Still, if you're talking in terms of straight-up story quality, I propose that it could be much worse than it is, simply by juxtaposing this season of Voyager with this season of The X-Files, which has become an unwatchable travesty of laughably ill-conceived plots, bad comedy and self-parody that sinks like a brick, and boring "larger themes" that are so ridiculously tired and muddled beyond any sensibility for intrigue that it makes Voyager look solid and well-thought-out by comparison. (But I digress.) It seems to me that the Voyager creators, by treating every episode on its own and starting from ground zero every week, perhaps have stacked the deck against themselves by making their jobs harder than they should be, yet somehow manage to work within those confines anyway. Why they do it is beyond me, but they deserve some sort of credit for attempting the impossible, I guess.

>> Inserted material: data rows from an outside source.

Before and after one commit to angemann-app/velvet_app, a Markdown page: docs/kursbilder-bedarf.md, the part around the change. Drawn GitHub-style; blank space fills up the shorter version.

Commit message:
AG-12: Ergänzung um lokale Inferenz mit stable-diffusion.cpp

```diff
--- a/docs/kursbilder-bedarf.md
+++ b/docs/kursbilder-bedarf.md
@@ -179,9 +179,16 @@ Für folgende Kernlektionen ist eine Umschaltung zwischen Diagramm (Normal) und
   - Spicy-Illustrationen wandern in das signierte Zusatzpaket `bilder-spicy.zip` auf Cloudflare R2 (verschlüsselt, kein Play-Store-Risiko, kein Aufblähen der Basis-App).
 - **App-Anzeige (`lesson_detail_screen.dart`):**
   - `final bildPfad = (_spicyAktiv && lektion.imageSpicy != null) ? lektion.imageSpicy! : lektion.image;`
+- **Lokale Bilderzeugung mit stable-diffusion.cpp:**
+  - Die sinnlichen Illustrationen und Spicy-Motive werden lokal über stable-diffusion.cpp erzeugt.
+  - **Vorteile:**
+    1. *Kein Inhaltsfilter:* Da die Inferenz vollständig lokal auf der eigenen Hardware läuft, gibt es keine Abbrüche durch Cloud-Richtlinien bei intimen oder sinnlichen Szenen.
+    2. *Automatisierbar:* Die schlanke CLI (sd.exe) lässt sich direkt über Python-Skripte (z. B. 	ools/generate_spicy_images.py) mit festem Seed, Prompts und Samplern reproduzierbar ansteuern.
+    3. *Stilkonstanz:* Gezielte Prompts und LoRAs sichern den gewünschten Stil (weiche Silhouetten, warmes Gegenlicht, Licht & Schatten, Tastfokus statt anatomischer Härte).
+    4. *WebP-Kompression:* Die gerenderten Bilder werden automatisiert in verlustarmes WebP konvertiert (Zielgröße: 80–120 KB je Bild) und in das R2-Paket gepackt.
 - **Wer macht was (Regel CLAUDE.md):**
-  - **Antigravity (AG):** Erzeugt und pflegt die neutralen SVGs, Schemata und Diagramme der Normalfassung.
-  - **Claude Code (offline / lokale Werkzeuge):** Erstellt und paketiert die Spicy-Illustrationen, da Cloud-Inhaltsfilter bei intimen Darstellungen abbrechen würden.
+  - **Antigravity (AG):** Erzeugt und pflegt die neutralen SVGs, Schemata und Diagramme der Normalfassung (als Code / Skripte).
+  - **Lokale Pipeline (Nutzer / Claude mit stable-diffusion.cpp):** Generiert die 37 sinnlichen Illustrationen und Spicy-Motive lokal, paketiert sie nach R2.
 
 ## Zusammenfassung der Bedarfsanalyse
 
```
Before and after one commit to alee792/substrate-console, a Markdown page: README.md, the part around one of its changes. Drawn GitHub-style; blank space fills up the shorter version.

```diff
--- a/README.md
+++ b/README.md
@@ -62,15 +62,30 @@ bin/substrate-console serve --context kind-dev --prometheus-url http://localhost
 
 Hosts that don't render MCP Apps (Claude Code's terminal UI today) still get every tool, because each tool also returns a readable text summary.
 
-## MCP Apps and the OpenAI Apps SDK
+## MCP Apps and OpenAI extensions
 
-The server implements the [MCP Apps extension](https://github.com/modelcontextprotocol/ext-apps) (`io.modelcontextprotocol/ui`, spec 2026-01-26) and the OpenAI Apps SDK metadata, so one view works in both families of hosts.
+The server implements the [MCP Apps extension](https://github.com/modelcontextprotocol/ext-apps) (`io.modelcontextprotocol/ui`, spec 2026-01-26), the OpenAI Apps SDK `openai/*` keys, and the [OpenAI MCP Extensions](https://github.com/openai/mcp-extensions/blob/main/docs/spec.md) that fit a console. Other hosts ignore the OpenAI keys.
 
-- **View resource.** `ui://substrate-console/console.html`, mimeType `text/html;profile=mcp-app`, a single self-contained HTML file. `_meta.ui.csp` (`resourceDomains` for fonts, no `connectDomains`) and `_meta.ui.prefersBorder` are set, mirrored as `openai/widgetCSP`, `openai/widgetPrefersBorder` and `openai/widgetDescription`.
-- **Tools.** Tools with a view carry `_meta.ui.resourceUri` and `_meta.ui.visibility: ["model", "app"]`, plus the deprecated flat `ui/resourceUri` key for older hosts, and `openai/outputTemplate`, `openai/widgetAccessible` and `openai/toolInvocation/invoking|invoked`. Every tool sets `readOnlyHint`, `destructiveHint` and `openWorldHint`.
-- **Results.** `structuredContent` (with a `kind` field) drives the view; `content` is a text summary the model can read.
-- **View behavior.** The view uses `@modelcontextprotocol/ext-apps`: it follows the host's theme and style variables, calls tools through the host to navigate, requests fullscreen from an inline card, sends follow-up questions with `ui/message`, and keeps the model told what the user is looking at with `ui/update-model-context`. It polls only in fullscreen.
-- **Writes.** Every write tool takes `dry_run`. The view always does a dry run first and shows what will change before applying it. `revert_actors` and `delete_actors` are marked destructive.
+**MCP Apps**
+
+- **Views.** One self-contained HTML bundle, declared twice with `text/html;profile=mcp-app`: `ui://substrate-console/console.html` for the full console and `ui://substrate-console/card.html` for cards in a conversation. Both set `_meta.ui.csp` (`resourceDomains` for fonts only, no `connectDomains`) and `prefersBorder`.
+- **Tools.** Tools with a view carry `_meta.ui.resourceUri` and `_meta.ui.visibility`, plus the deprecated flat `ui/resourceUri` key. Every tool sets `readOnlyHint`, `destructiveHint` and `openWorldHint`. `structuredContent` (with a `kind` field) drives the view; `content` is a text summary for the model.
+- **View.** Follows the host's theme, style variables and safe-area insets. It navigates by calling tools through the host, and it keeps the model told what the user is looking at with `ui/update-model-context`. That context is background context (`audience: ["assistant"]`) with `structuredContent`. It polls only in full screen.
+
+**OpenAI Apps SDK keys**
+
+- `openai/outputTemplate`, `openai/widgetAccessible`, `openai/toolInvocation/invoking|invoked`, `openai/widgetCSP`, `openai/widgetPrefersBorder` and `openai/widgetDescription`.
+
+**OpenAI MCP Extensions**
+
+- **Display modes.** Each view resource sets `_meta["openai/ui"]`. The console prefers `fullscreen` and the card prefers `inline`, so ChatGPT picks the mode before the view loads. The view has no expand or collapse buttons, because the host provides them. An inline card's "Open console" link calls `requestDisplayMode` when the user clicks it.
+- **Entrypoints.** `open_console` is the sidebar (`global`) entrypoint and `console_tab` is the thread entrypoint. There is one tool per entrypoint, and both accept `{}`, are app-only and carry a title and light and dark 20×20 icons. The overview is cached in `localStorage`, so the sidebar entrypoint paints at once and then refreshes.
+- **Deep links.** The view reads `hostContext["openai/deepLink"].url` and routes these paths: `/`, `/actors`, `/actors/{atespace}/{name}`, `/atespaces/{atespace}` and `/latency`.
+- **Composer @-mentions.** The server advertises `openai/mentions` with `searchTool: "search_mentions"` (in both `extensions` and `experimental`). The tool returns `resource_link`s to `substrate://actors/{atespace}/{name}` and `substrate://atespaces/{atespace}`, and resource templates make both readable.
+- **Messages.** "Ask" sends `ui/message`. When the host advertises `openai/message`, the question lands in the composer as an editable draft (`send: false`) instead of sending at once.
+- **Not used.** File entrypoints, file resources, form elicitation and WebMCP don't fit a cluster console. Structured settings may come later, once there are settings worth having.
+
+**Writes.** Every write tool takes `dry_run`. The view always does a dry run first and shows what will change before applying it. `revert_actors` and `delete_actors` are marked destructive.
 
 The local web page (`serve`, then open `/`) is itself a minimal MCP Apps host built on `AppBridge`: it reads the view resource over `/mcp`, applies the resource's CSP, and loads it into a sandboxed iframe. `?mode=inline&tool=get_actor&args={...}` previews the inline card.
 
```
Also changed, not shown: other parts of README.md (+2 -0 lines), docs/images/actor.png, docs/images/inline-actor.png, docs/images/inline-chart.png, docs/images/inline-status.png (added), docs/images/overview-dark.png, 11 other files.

Or maybe not. I'm sorry, but the approach we get to storytelling on Voyager doesn't cut it. It's a series whose message is essentially "nothing really matters, so just enjoy yourself." And in the meantime we get some good episodes, some bad episodes, and a lot of mediocre episodes. A steady diet of mediocre makes it a little harder to enjoy oneself. And if while we're watching, none of it convinces us that it matters, who honestly cares? There's the key problem.
Voyager's sixth season also marks the departure of two veteran Trek writer/producers in Ron Moore (who left after three episodes last summer under unhappy circumstances) and Joe Menosky (who will not be returning to staff next season except possibly for the cliffhanger resolution). Both these guys have been known to track fan opinion on our niche out here on the Internet, and for that I'm glad. Personally, I'd also like to thank Menosky for letting me rend his ear from time to time and for inviting me out to the studio this past March.
Looking ahead to season seven, and trying to offer a little bit of optimism to counter my dwelling on the negatives, I'll close with a positive sentiment: Since Voyager is in fact heading into its last season and the creators know this, they might be motivated to deal intelligently with the issue of Voyager returning to the Alpha Quadrant. Touches like Admiral Hayes' curiosity about the Maquis in "Life Line" give me a glimmer of hope for a season that, if not for the expectation of Voyager returning home, I would write off as doomed by precedent to become "Season Four, Part IV." We may have given up on the Delta Quadrant, but there's still quite a bit of potential here in going back to the Alpha Quadrant. Voyager's track record doesn't have me enthused, but hope springs eternal. Heck, they'd better do something, dammit.
I'll see you this fall for Voyager's final season. Hopefully, it won't suck. Maybe it'll even be good. Until then, ciao.